Instructions for the task:
What is needed is a copy of each line in the listing that contains "three".

Input for this task:
--*--

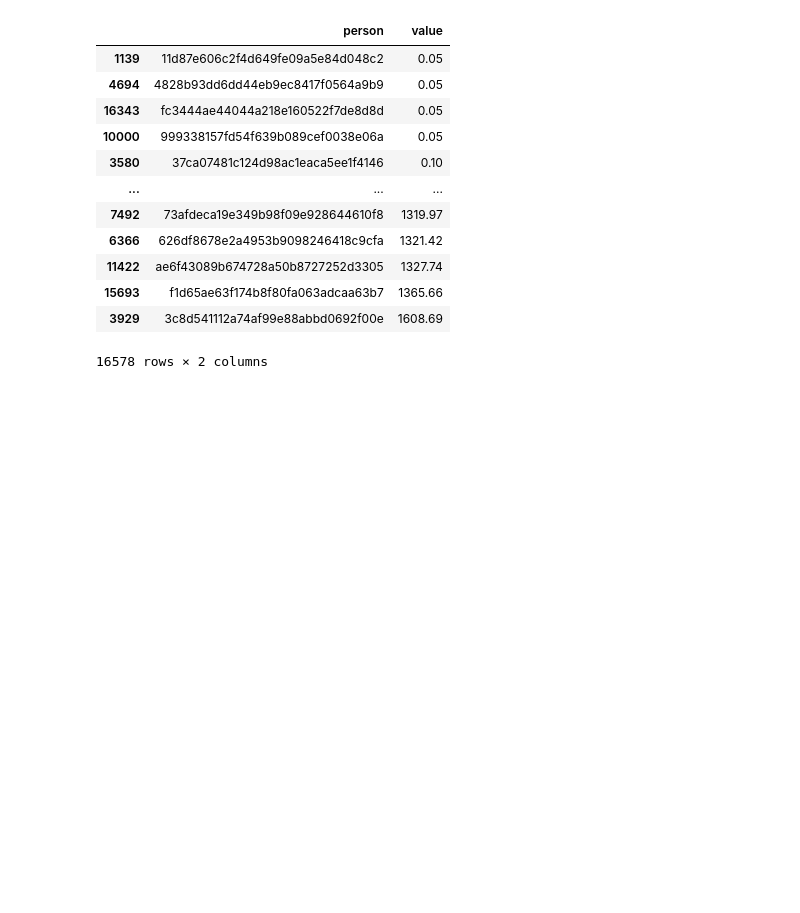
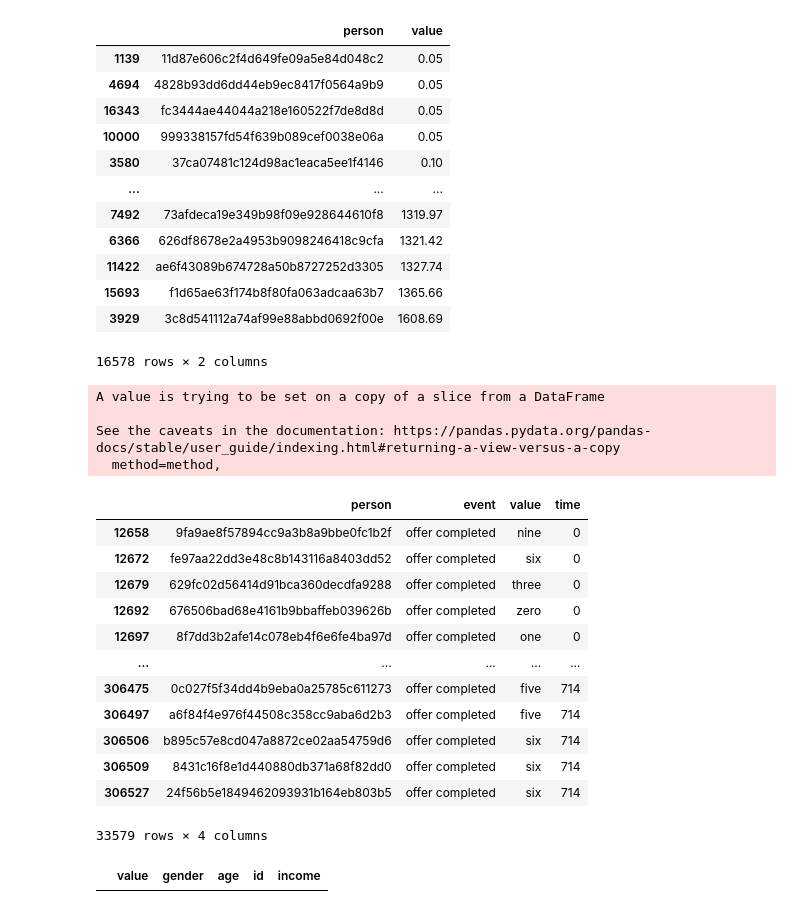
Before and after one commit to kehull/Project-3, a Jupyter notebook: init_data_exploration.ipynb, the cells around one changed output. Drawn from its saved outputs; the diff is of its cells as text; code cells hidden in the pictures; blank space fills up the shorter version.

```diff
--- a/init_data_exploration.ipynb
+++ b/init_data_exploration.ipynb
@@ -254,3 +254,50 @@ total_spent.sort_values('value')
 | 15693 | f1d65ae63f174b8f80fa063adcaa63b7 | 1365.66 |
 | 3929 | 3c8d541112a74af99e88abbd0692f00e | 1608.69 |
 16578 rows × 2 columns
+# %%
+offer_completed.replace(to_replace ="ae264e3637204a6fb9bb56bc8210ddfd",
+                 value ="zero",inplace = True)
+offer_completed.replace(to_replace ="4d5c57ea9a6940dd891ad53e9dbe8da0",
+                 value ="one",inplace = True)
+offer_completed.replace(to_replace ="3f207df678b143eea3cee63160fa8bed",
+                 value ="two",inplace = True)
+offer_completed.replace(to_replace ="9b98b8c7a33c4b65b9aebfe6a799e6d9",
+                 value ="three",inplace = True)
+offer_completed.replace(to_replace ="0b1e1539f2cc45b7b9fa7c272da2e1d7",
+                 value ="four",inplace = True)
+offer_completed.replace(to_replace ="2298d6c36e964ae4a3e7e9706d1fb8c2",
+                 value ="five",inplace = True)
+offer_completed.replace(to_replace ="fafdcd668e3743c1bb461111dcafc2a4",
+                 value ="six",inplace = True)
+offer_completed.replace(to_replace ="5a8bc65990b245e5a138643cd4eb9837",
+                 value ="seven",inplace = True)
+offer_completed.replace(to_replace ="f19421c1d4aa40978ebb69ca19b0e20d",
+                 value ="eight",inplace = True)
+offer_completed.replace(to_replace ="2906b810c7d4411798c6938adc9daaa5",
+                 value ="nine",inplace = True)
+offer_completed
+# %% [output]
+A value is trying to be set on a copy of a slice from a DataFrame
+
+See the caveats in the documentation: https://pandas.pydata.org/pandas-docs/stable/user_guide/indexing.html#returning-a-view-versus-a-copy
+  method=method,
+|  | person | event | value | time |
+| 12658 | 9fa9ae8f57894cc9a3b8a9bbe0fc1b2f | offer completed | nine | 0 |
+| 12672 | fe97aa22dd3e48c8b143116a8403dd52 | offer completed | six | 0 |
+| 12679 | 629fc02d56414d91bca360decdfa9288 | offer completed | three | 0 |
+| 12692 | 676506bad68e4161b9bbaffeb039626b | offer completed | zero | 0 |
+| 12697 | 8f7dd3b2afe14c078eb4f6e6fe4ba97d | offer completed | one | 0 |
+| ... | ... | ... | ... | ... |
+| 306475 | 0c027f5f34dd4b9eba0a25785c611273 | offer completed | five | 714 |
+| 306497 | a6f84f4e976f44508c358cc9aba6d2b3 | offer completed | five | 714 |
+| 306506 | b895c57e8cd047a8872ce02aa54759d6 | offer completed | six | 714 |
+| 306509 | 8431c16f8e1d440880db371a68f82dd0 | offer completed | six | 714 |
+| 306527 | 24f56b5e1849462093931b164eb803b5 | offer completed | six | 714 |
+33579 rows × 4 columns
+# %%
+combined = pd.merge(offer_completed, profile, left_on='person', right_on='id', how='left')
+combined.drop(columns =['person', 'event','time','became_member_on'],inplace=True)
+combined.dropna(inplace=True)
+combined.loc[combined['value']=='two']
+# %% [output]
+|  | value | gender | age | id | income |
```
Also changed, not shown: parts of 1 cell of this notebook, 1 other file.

--*--

Output for this exercise:
+                 value ="three",inplace = True)
+| 12679 | 629fc02d56414d91bca360decdfa9288 | offer completed | three | 0 |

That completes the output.